Required action :: The full set of entries below is to be returned unchanged.

--- Available data Enclosed Below ---

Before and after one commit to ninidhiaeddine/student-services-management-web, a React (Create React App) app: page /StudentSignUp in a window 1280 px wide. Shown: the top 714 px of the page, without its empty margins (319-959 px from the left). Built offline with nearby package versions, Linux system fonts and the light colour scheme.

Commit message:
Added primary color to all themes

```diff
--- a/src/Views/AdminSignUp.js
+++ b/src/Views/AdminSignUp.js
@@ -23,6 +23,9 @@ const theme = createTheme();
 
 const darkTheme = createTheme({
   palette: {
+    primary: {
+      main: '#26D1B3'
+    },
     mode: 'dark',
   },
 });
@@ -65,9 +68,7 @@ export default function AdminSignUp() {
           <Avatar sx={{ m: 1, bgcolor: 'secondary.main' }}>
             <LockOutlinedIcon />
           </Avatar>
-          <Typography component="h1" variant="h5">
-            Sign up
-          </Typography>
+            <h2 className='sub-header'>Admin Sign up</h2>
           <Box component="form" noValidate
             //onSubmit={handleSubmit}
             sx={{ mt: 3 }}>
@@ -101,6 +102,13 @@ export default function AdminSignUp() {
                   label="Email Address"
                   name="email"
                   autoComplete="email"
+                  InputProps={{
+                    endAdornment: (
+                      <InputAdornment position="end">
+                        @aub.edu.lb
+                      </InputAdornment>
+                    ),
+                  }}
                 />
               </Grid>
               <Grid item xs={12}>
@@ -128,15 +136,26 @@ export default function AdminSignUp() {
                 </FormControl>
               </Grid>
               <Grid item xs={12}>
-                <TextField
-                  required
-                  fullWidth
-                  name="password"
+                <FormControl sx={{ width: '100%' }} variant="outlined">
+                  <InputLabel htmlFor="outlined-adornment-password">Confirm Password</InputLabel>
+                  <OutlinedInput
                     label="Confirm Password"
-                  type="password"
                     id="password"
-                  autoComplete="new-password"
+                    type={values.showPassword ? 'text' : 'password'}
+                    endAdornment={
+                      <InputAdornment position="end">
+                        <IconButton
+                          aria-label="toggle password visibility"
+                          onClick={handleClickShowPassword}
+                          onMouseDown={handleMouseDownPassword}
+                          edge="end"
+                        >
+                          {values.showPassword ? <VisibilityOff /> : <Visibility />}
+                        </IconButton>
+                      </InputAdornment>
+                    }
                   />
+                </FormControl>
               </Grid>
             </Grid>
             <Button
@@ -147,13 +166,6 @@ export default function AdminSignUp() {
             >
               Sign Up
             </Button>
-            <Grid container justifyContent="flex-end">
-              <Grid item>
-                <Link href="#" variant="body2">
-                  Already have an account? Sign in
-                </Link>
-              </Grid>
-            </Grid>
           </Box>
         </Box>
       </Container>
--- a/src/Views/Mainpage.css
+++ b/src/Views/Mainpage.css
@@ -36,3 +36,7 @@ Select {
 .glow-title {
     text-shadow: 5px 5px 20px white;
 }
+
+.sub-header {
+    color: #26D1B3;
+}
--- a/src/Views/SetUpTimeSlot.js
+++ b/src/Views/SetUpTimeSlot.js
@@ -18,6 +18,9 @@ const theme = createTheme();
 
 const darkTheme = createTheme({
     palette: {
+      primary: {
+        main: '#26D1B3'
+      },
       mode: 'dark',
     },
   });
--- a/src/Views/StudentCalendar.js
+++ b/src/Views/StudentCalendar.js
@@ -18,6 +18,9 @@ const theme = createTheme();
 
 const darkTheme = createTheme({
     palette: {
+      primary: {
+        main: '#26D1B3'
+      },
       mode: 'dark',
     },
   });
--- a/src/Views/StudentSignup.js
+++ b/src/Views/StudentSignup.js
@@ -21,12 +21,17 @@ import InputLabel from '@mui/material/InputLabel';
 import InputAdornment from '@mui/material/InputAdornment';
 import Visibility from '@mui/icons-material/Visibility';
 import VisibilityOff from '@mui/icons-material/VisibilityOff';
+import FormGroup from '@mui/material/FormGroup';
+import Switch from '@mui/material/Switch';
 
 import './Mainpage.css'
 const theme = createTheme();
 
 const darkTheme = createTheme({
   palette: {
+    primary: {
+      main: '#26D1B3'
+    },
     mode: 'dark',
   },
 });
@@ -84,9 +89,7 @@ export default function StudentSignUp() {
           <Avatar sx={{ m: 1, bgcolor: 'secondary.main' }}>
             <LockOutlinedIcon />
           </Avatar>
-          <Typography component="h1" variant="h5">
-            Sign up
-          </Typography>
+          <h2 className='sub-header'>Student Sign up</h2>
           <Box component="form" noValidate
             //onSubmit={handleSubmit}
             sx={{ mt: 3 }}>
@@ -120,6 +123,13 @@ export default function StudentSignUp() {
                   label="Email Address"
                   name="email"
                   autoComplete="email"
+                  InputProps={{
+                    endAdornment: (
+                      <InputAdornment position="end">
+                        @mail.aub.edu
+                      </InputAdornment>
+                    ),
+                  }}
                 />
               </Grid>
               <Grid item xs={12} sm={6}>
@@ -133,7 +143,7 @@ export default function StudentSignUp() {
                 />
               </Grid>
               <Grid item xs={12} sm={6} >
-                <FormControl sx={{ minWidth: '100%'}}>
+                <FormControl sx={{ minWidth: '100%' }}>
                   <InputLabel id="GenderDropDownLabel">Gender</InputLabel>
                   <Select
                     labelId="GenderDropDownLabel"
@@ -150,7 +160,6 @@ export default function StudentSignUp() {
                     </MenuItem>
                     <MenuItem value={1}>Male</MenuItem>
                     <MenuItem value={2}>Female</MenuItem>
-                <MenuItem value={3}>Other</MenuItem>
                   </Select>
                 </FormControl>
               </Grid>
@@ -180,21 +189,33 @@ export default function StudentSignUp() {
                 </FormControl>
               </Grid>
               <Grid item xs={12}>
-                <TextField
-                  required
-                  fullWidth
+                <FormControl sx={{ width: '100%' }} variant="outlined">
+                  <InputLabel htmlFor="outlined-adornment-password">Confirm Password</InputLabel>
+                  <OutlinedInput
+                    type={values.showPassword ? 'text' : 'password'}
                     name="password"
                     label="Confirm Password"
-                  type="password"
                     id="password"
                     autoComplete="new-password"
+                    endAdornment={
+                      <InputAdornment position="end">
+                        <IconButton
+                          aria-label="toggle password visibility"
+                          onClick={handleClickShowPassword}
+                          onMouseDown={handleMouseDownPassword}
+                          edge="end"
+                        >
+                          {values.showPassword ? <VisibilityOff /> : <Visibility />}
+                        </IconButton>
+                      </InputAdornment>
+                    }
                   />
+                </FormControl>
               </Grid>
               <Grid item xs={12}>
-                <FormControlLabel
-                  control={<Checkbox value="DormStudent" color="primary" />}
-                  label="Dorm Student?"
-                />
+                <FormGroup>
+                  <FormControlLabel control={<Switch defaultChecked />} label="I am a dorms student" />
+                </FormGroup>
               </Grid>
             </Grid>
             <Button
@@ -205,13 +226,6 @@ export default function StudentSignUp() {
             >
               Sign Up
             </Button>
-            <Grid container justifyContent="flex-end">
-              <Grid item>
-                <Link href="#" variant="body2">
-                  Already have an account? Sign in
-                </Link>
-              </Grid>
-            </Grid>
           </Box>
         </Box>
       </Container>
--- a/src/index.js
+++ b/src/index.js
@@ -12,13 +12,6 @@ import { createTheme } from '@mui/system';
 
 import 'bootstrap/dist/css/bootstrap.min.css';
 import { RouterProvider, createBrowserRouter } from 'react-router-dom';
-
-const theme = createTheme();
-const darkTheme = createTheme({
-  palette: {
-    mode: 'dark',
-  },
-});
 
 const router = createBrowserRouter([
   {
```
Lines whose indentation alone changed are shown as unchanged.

--- End of Enclosed Available data ---

Output for this exercise ::
Before and after one commit to ninidhiaeddine/student-services-management-web, a React (Create React App) app: page /StudentSignUp in a window 1280 px wide. Shown: the top 714 px of the page, without its empty margins (319-959 px from the left). Built offline with nearby package versions, Linux system fonts and the light colour scheme.

Commit message:
Added primary color to all themes

```diff
--- a/src/Views/AdminSignUp.js
+++ b/src/Views/AdminSignUp.js
@@ -23,6 +23,9 @@ const theme = createTheme();
 
 const darkTheme = createTheme({
   palette: {
+    primary: {
+      main: '#26D1B3'
+    },
     mode: 'dark',
   },
 });
@@ -65,9 +68,7 @@ export default function AdminSignUp() {
           <Avatar sx={{ m: 1, bgcolor: 'secondary.main' }}>
             <LockOutlinedIcon />
           </Avatar>
-          <Typography component="h1" variant="h5">
-            Sign up
-          </Typography>
+            <h2 className='sub-header'>Admin Sign up</h2>
           <Box component="form" noValidate
             //onSubmit={handleSubmit}
             sx={{ mt: 3 }}>
@@ -101,6 +102,13 @@ export default function AdminSignUp() {
                   label="Email Address"
                   name="email"
                   autoComplete="email"
+                  InputProps={{
+                    endAdornment: (
+                      <InputAdornment position="end">
+                        @aub.edu.lb
+                      </InputAdornment>
+                    ),
+                  }}
                 />
               </Grid>
               <Grid item xs={12}>
@@ -128,15 +136,26 @@ export default function AdminSignUp() {
                 </FormControl>
               </Grid>
               <Grid item xs={12}>
-                <TextField
-                  required
-                  fullWidth
-                  name="password"
+                <FormControl sx={{ width: '100%' }} variant="outlined">
+                  <InputLabel htmlFor="outlined-adornment-password">Confirm Password</InputLabel>
+                  <OutlinedInput
                     label="Confirm Password"
-                  type="password"
                     id="password"
-                  autoComplete="new-password"
+                    type={values.showPassword ? 'text' : 'password'}
+                    endAdornment={
+                      <InputAdornment position="end">
+                        <IconButton
+                          aria-label="toggle password visibility"
+                          onClick={handleClickShowPassword}
+                          onMouseDown={handleMouseDownPassword}
+                          edge="end"
+                        >
+                          {values.showPassword ? <VisibilityOff /> : <Visibility />}
+                        </IconButton>
+                      </InputAdornment>
+                    }
                   />
+                </FormControl>
               </Grid>
             </Grid>
             <Button
@@ -147,13 +166,6 @@ export default function AdminSignUp() {
             >
               Sign Up
             </Button>
-            <Grid container justifyContent="flex-end">
-              <Grid item>
-                <Link href="#" variant="body2">
-                  Already have an account? Sign in
-                </Link>
-              </Grid>
-            </Grid>
           </Box>
         </Box>
       </Container>
--- a/src/Views/Mainpage.css
+++ b/src/Views/Mainpage.css
@@ -36,3 +36,7 @@ Select {
 .glow-title {
     text-shadow: 5px 5px 20px white;
 }
+
+.sub-header {
+    color: #26D1B3;
+}
--- a/src/Views/SetUpTimeSlot.js
+++ b/src/Views/SetUpTimeSlot.js
@@ -18,6 +18,9 @@ const theme = createTheme();
 
 const darkTheme = createTheme({
     palette: {
+      primary: {
+        main: '#26D1B3'
+      },
       mode: 'dark',
     },
   });
--- a/src/Views/StudentCalendar.js
+++ b/src/Views/StudentCalendar.js
@@ -18,6 +18,9 @@ const theme = createTheme();
 
 const darkTheme = createTheme({
     palette: {
+      primary: {
+        main: '#26D1B3'
+      },
       mode: 'dark',
     },
   });
--- a/src/Views/StudentSignup.js
+++ b/src/Views/StudentSignup.js
@@ -21,12 +21,17 @@ import InputLabel from '@mui/material/InputLabel';
 import InputAdornment from '@mui/material/InputAdornment';
 import Visibility from '@mui/icons-material/Visibility';
 import VisibilityOff from '@mui/icons-material/VisibilityOff';
+import FormGroup from '@mui/material/FormGroup';
+import Switch from '@mui/material/Switch';
 
 import './Mainpage.css'
 const theme = createTheme();
 
 const darkTheme = createTheme({
   palette: {
+    primary: {
+      main: '#26D1B3'
+    },
     mode: 'dark',
   },
 });
@@ -84,9 +89,7 @@ export default function StudentSignUp() {
           <Avatar sx={{ m: 1, bgcolor: 'secondary.main' }}>
             <LockOutlinedIcon />
           </Avatar>
-          <Typography component="h1" variant="h5">
-            Sign up
-          </Typography>
+          <h2 className='sub-header'>Student Sign up</h2>
           <Box component="form" noValidate
             //onSubmit={handleSubmit}
             sx={{ mt: 3 }}>
@@ -120,6 +123,13 @@ export default function StudentSignUp() {
                   label="Email Address"
                   name="email"
                   autoComplete="email"
+                  InputProps={{
+                    endAdornment: (
+                      <InputAdornment position="end">
+                        @mail.aub.edu
+                      </InputAdornment>
+                    ),
+                  }}
                 />
               </Grid>
               <Grid item xs={12} sm={6}>
@@ -133,7 +143,7 @@ export default function StudentSignUp() {
                 />
               </Grid>
               <Grid item xs={12} sm={6} >
-                <FormControl sx={{ minWidth: '100%'}}>
+                <FormControl sx={{ minWidth: '100%' }}>
                   <InputLabel id="GenderDropDownLabel">Gender</InputLabel>
                   <Select
                     labelId="GenderDropDownLabel"
@@ -150,7 +160,6 @@ export default function StudentSignUp() {
                     </MenuItem>
                     <MenuItem value={1}>Male</MenuItem>
                     <MenuItem value={2}>Female</MenuItem>
-                <MenuItem value={3}>Other</MenuItem>
                   </Select>
                 </FormControl>
               </Grid>
@@ -180,21 +189,33 @@ export default function StudentSignUp() {
                 </FormControl>
               </Grid>
               <Grid item xs={12}>
-                <TextField
-                  required
-                  fullWidth
+                <FormControl sx={{ width: '100%' }} variant="outlined">
+                  <InputLabel htmlFor="outlined-adornment-password">Confirm Password</InputLabel>
+                  <OutlinedInput
+                    type={values.showPassword ? 'text' : 'password'}
                     name="password"
                     label="Confirm Password"
-                  type="password"
                     id="password"
                     autoComplete="new-password"
+                    endAdornment={
+                      <InputAdornment position="end">
+                        <IconButton
+                          aria-label="toggle password visibility"
+                          onClick={handleClickShowPassword}
+                          onMouseDown={handleMouseDownPassword}
+                          edge="end"
+                        >
+                          {values.showPassword ? <VisibilityOff /> : <Visibility />}
+                        </IconButton>
+                      </InputAdornment>
+                    }
                   />
+                </FormControl>
               </Grid>
               <Grid item xs={12}>
-                <FormControlLabel
-                  control={<Checkbox value="DormStudent" color="primary" />}
-                  label="Dorm Student?"
-                />
+                <FormGroup>
+                  <FormControlLabel control={<Switch defaultChecked />} label="I am a dorms student" />
+                </FormGroup>
               </Grid>
             </Grid>
             <Button
@@ -205,13 +226,6 @@ export default function StudentSignUp() {
             >
               Sign Up
             </Button>
-            <Grid container justifyContent="flex-end">
-              <Grid item>
-                <Link href="#" variant="body2">
-                  Already have an account? Sign in
-                </Link>
-              </Grid>
-            </Grid>
           </Box>
         </Box>
       </Container>
--- a/src/index.js
+++ b/src/index.js
@@ -12,13 +12,6 @@ import { createTheme } from '@mui/system';
 
 import 'bootstrap/dist/css/bootstrap.min.css';
 import { RouterProvider, createBrowserRouter } from 'react-router-dom';
-
-const theme = createTheme();
-const darkTheme = createTheme({
-  palette: {
-    mode: 'dark',
-  },
-});
 
 const router = createBrowserRouter([
   {
```
Lines whose indentation alone changed are shown as unchanged.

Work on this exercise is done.